Segment Start: RECORDS SUPPLIED

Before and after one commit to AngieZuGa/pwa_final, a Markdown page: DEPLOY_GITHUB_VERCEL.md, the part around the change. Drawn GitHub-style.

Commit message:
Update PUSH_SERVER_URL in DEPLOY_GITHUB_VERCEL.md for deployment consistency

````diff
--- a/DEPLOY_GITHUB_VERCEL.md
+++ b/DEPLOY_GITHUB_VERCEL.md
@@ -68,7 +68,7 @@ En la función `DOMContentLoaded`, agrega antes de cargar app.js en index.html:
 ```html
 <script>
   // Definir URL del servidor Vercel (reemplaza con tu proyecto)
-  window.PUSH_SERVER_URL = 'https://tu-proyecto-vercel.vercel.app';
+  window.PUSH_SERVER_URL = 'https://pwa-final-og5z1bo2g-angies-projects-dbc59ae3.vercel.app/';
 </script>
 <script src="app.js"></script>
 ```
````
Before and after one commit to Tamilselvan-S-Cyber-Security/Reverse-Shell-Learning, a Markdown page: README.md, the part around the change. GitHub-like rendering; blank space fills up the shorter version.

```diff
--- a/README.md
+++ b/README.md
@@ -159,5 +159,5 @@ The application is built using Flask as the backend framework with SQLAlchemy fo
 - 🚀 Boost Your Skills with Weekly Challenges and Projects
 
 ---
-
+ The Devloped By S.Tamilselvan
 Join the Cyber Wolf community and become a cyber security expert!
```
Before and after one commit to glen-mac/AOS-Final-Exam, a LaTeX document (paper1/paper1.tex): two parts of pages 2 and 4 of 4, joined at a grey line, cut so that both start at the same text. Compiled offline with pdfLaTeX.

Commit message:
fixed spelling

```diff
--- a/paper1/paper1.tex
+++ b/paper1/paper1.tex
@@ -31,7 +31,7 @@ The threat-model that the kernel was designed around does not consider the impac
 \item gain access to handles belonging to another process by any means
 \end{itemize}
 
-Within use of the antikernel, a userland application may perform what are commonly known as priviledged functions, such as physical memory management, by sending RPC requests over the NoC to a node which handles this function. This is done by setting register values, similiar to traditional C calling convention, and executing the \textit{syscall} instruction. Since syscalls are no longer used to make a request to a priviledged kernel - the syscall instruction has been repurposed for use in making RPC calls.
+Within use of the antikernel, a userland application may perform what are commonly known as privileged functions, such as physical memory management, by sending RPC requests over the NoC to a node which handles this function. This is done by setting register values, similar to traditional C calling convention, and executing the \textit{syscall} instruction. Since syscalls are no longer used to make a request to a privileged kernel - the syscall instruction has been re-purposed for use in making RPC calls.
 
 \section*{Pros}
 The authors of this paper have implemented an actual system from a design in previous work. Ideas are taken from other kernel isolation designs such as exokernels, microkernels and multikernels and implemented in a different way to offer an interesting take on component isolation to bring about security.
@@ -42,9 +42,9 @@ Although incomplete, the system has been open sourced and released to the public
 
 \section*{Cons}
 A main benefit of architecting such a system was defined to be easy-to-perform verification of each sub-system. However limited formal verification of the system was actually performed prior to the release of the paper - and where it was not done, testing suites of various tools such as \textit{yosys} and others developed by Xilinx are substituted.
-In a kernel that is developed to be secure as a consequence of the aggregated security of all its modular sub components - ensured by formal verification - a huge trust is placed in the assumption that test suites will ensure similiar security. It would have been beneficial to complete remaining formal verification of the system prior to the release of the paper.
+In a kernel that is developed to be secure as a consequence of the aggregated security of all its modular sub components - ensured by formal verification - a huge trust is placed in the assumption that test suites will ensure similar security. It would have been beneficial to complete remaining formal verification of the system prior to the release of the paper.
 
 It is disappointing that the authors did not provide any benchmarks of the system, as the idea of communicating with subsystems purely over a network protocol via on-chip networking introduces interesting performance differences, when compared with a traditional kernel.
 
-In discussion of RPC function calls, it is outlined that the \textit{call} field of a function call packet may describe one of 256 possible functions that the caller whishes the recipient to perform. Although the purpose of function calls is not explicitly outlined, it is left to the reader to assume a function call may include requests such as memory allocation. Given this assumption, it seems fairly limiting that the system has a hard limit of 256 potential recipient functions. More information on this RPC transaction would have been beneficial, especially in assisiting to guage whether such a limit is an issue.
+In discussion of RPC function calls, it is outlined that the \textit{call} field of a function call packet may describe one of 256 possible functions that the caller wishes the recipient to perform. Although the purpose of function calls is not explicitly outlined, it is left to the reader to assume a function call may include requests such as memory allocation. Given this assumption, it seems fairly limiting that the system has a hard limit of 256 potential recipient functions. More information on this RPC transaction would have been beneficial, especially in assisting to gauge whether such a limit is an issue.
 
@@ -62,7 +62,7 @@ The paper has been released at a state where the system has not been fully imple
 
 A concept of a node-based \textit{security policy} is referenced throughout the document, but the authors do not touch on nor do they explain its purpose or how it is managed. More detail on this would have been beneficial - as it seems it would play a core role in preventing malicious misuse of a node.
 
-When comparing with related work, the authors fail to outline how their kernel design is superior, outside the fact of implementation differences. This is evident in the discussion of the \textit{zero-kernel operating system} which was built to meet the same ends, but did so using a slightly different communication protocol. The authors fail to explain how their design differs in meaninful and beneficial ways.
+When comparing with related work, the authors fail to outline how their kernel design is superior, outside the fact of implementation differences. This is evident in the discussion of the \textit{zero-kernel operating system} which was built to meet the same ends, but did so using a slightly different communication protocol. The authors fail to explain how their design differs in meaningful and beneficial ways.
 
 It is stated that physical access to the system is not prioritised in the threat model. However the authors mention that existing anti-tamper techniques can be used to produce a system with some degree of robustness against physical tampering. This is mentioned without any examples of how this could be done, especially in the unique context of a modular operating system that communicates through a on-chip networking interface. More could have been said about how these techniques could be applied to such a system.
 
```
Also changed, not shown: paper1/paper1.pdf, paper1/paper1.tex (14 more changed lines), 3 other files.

Segment End: RECORDS SUPPLIED

**TASK INSTRUCTIONS**
Search the records for the string "Before", and copy every line that holds it.

**OUTPUT OF THE EXERCISE**
Before and after one commit to AngieZuGa/pwa_final, a Markdown page: DEPLOY_GITHUB_VERCEL.md, the part around the change. Drawn GitHub-style.
Before and after one commit to Tamilselvan-S-Cyber-Security/Reverse-Shell-Learning, a Markdown page: README.md, the part around the change. GitHub-like rendering; blank space fills up the shorter version.
Before and after one commit to glen-mac/AOS-Final-Exam, a LaTeX document (paper1/paper1.tex): two parts of pages 2 and 4 of 4, joined at a grey line, cut so that both start at the same text. Compiled offline with pdfLaTeX.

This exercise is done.